Strong Majority of Latino/as hold compassionate views on abortion

Strong Majority of Latino/as hold compassionate views on abortion

Wednesday, January 18, 2012
Press Release

A new survey conducted by Lake Research Partners found that strong majorities of Latino voters opposed politicians interfering in personal, private decisions about abortion, affirmed that they would offer support to a close friend or family member who had an abortion, and are willing to disagree with church leaders on abortion.

Nearly seven in ten Latino voters agreed with the statement, "even though church leaders take a position against abortion, when it comes to the law, I believe it should remain legal." This groundbreaking poll, conducted on behalf of the National Latina Institute for Reproductive Health and the Reproductive Health Technologies Project, sheds new light on Latino/a attitudes by going beyond legality to gauge feelings related to judgment and support around abortion and a woman’s decision to end a pregnancy.

“This is a watershed moment for the Latina/o community as it provides, for the first time, hard data which defies long held stereotypes about Latina/os and reproductive health," said Jessica González-Rojas, Executive Director of NLIRH. "This poll underscores the important role of Latino/a's in the national debate about access to reproductive health care."

Latino/a voters might reject judgmental attitudes toward abortion or a woman who has an abortion, with nearly three in four Latino/a registered voters agreeing that we should not judge someone who feels they are not ready to be a parent.

"Too often stigmatizing and judgmental language has dominated the public discourse about abortion, and this poll demonstrates that the most politically engaged Latino/a's are seeking a more empathetic approach," said Liza Fuentes, Fellow at City University of New York Institute for Demographic Research and RHTP Board member.

The research shows that there are widespread misconceptions about Latino/a attitudes and reproductive choice.

“This really opens up a new way to engage Latinos on reproductive health issues,” said Celinda Lake, president of Lake Research Partners. “We should abandon outdated stereotypes about Latinos and abortion, and embrace a more compassionate, less judgmental approach that puts abortion in the context of our close friends and family members.”

Key findings from the poll include:

  • A strong majority of Latino registered voters – 74 percent – agree that a woman has a right to make her own personal, private decisions about abortion without politicians interfering. More than half (57 percent) strongly agrees with the statement. Fewer than one in five Latino voters disagree (18 percent).
  • Nearly three in four Latino registered voters (73 percent) agree that we should not judge someone who feels they are not ready to be a parent. More than half (57 percent) strongly agrees with this statement.
  • Two-thirds of Latino voters (67 percent) say they would give support to a close friend or family member who had an abortion. More than four in ten (43 percent) say they would provide a lot of support. A minority (23 percent) says they would not feel comfortable offering support.
  • Most Latino voters seem willing to disagree with church leaders on the legality of abortion. Nearly seven in ten (68 percent) agree with the statement “even though church leaders take a position against abortion, when it comes to the law, I believe it should remain legal.”
  • Finally, a majority of Latino voters agree that money should not determine access to abortion. Sixty-one percent agree that the amount of money a woman has or does not have should not determine whether she could have an abortion when she needs one.

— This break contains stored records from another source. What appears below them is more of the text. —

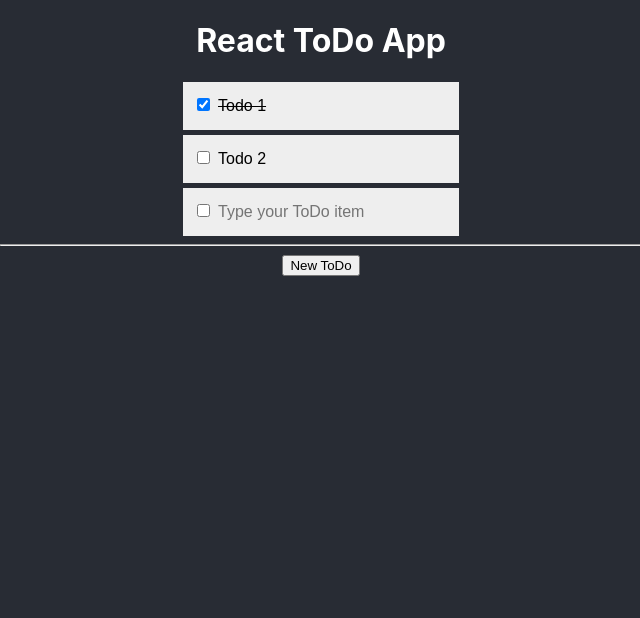
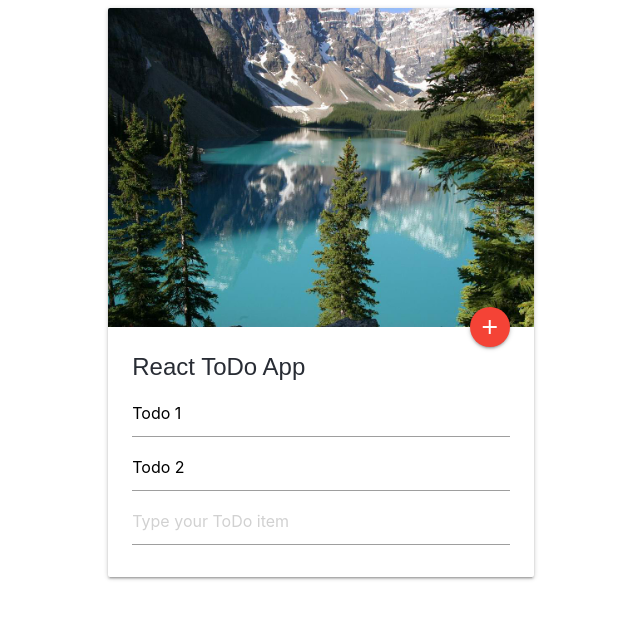
Before and after one commit to asaavedrajob/Intro-to-React-ToDo-App, a React (Create React App) app: page / in a window 1280 px wide. Shown: the top 618 px of the page, without its empty margins (319-959 px from the left). Built offline with nearby package versions, Linux system fonts and the light colour scheme.

Commit message:
Implement Materialize

```diff
--- a/package.json
+++ b/package.json
@@ -6,6 +6,7 @@
     "@testing-library/jest-dom": "^5.11.4",
     "@testing-library/react": "^11.1.0",
     "@testing-library/user-event": "^12.1.10",
+    "materialize-css": "^1.0.0",
     "react": "^17.0.2",
     "react-dom": "^17.0.2",
     "react-scripts": "4.0.3",
--- a/public/index.html
+++ b/public/index.html
@@ -24,6 +24,8 @@
       work correctly both with client-side routing and a non-root public URL.
       Learn how to configure a non-root public URL by running `npm run build`.
     -->
+    <!--Import Google Icon Font-->
+    <link href="https://fonts.googleapis.com/icon?family=Material+Icons" rel="stylesheet">
     <title>React ToDo App</title>
   </head>
   <body>
@@ -39,5 +41,8 @@
       To begin the development, run `npm start` or `yarn start`.
       To create a production bundle, use `npm run build` or `yarn build`.
     -->
+
+    <!-- MaterializeJS: Finally to use Javascript events on input forms or other places add the following codes in your public / index.html file. -->
+    <script src="https://cdnjs.cloudflare.com/ajax/libs/materialize/1.0.0/js/materialize.min.js"></script>
   </body>
 </html>
--- a/src/App.js
+++ b/src/App.js
@@ -1,12 +1,16 @@
 // import logo from "./logo.svg"
 import "App.css"
 import ListOfToDos from "components/ListOfToDos"
+import "materialize-css/dist/css/materialize.min.css"
 
 function App() {
   return (
-    <div>
-      <h1>React ToDo App</h1>
-      <ListOfToDos />
+    <div className="container">
+      <div className="row">
+        <div className="col s12 offset-m3 m6">
+          <ListOfToDos />
+        </div>
+      </div>
     </div>
   )
 }
--- a/src/components/ListOfToDos.js
+++ b/src/components/ListOfToDos.js
@@ -20,14 +20,22 @@ export default function ListOfToDos() {
   console.info("ListOfToDos:", toDos)
 
   return (
-    <div>
-      {toDos.map(({ key, done, text }) => (
-        <ToDo key={key} doneProp={done} textProp={text} />
-      ))}
-      <hr style={{ width: "50%" }} />
-      <button type="button" onClick={() => newToDo()}>
-        New ToDo
-      </button>
+    <div className="card">
+      <div className="card-image">
+        <img src="/sample-1.jpeg" />
+        <button
+          className="btn-floating halfway-fab waves-effect waves-light red"
+          onClick={() => newToDo()}
+        >
+          <i className="material-icons">add</i>
+        </button>
+      </div>
+      <div className="card-content">
+        <span className="card-title">React ToDo App</span>
+        {toDos.map(({ key, done, text }) => (
+          <ToDo key={key} doneProp={done} textProp={text} />
+        ))}
+      </div>
     </div>
   )
 }
--- a/src/components/ToDo.css
+++ b/src/components/ToDo.css
@@ -1,4 +1,4 @@
-.todo {
+/* .todo {
   background: #eee;
   margin: 5px auto;
   padding: 10px;
@@ -15,4 +15,4 @@
 
 .todo .done {
   text-decoration: line-through;
-}
+} */
--- a/src/index.css
+++ b/src/index.css
@@ -1,13 +1,10 @@
 body {
   margin: 0;
-  font-family: -apple-system, BlinkMacSystemFont, "Segoe UI", "Roboto", "Oxygen",
-    "Ubuntu", "Cantarell", "Fira Sans", "Droid Sans", "Helvetica Neue",
-    sans-serif;
+  font-family: Arial;
   -webkit-font-smoothing: antialiased;
   -moz-osx-font-smoothing: grayscale;
-  background-color: #282c34;
-  color: #fff;
-  text-align: center;
+  background-color: #fff;
+  color: hsl(220, 13%, 18%);
 }
 
 code {
```
Also changed, not shown: public/sample-1.jpeg (added), 1 other file (tests, documents, lock files or other folders).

The poll memo can be found at latinainstitute.org/latinopoll as well as poll methodology.

New Lake Research poll finds majority of Latino/as willing to deviate from opinions by their church leaders on the legality of abortion
Beth Newcomer, beth@caminopr.com 212-255-2575